Password policies for Active Directory Domain user accounts and local user accounts are very important in implementing security and preventing unauthorized access to your Windows 2003 network. There are six important settings for password policies to control the management of Windows 2003 Active Directory Domain user accounts. These policies are located in domain group policy, Computer Configuration\Windows Settings\Security Settings\Account Policies\Password Policy.
To open the domain group policy settings, open Active Directory Users and Computers MMC snap-in (DSA.MSC), select Start > Administrative Tools > Active Directory Users and Computers or type DSA.MSC in the run dialog box and hit enter. Right clich the domain and select the "Properties" from the context menu. Select the "Default Domain Policy" inside the "Group Policy" tab, and click "Edit".
1) Enforce Password History: This setting is used to enforce Password History. By default, on a Domain Controller, value is 24 passwords, on a stand-alone server, the value is
zero passwords. This means Windows 2003 will not allow the user to use 24 previous passwords which are in password history.
2) Maximum Password Age: The Maximum Password Age setting determines when users are required to change their passwords. For example, if this is set to 30 days, on the 31st day the user will be required to change his or her password. The default on domain controllers is 42 days. The value can be 0, which means that there is no limit.
3) Minimum Password Age: Minimum Password Age value determines how long users must use passwords before they are allowed
to change the password.
4) Minimum Password Length: Minimum Password Length determines the minimum number of characters that makes the length of the password.
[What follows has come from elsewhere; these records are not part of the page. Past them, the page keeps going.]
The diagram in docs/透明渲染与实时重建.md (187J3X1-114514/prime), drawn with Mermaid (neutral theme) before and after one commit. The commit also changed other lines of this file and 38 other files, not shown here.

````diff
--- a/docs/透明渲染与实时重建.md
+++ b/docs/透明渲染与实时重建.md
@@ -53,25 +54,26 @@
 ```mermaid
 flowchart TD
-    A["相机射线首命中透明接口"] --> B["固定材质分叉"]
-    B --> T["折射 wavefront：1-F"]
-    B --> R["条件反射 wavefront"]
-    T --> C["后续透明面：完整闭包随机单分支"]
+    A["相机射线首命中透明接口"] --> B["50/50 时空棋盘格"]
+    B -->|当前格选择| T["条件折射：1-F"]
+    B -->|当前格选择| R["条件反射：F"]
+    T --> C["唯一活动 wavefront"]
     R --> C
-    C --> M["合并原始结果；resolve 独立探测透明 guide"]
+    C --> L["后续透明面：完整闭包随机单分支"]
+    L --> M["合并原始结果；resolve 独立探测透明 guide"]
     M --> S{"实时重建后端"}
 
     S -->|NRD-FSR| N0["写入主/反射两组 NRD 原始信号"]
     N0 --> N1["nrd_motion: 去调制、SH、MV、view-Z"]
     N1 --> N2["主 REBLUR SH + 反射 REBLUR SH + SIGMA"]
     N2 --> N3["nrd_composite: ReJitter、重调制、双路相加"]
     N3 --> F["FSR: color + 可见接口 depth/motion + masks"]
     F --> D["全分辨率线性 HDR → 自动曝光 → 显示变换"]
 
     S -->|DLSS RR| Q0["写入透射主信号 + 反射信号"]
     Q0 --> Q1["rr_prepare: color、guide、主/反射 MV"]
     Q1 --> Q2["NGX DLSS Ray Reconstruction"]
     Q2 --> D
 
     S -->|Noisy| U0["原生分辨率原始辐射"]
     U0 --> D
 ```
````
This value should be kept high (8 or higher) for environments which require more security.
5) Password Must Meet Complexity Requirements: Password Must Meet Complexity Requirements determines how complex the domain password should be. If this policy is defined, passwords can’t contain the user account name, must contain at least six characters, and must consist of uppercase letters, lowercase letters, numerals, and special non-alphabetical characters.
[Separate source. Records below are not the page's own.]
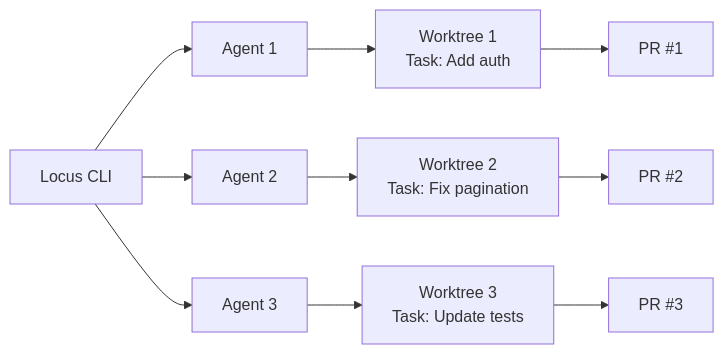
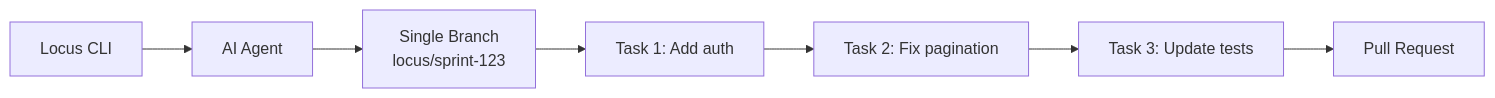
Before and after one commit to asgarovf/locusai: the fourth of 4 diagrams in docs/concepts/architecture.md, drawn with Mermaid. The commit also changed other lines of this file and 71 other files, not shown here.

Commit message:
fix: single worktree execution

````diff
--- a/docs/concepts/architecture.md
+++ b/docs/concepts/architecture.md
@@ -115,14 +115,9 @@
 ```mermaid
 graph LR
-    CLI[Locus CLI] --> A1[Agent 1]
-    CLI --> A2[Agent 2]
-    CLI --> A3[Agent 3]
-
-    A1 --> W1[Worktree 1<br/>Task: Add auth]
-    A2 --> W2[Worktree 2<br/>Task: Fix pagination]
-    A3 --> W3[Worktree 3<br/>Task: Update tests]
-
-    W1 --> PR1[PR #1]
-    W2 --> PR2[PR #2]
-    W3 --> PR3[PR #3]
+    CLI[Locus CLI] --> Agent[AI Agent]
+    Agent --> Branch["Single Branch<br/>locus/sprint-123"]
+    Branch --> Task1["Task 1: Add auth"]
+    Task1 --> Task2["Task 2: Fix pagination"]
+    Task2 --> Task3["Task 3: Update tests"]
+    Task3 --> PR["Pull Request"]
 ```
````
6) Store Passwords Using Reversible Encryption: Store Passwords Using Reversible Encryption setting determines how the password is encrypted. By default, it is disabled on Windows Server 2003. Enabling this policy is similar as storing passwords as plain text and will decrease the password security much. This is only helpful when applications use protocols that require user’s password. Store Passwords Using Reversible Encryption setting should be used only when it is necessary.